§ **Task prompt**:
Which lines below contain the word "Analytics"? Copy each one.

Detected change data:

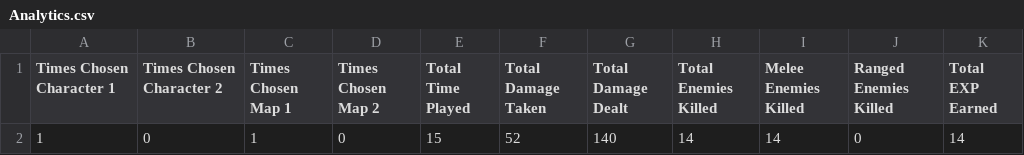
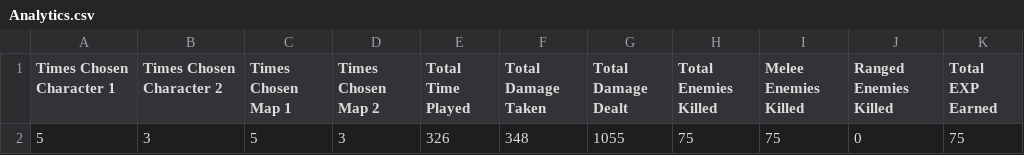
Before and after one commit to TedYJY/UXG1175, a CSV file: Assets/CSVs/Analytics.csv, drawn as a sheet; removed rows and columns are numbered as before the commit, all else as after; the diff names each change by its address in the sheet, - before the commit and + after, or states it on an @@ line.

Commit message:
fixed time speed up and stat tracker

```diff
--- a/Assets/CSVs/Analytics.csv
+++ b/Assets/CSVs/Analytics.csv
-row 2: 1 | 0 | 1 | 0 | 15 | 52 | 140 | 14 | 14 | 0 | 14
+row 2: 5 | 3 | 5 | 3 | 326 | 348 | 1055 | 75 | 75 | 0 | 75
```
Also changed, not shown: 3 other files.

§ **Response for this exercise**:
Before and after one commit to TedYJY/UXG1175, a CSV file: Assets/CSVs/Analytics.csv, drawn as a sheet; removed rows and columns are numbered as before the commit, all else as after; the diff names each change by its address in the sheet, - before the commit and + after, or states it on an @@ line.
--- a/Assets/CSVs/Analytics.csv
+++ b/Assets/CSVs/Analytics.csv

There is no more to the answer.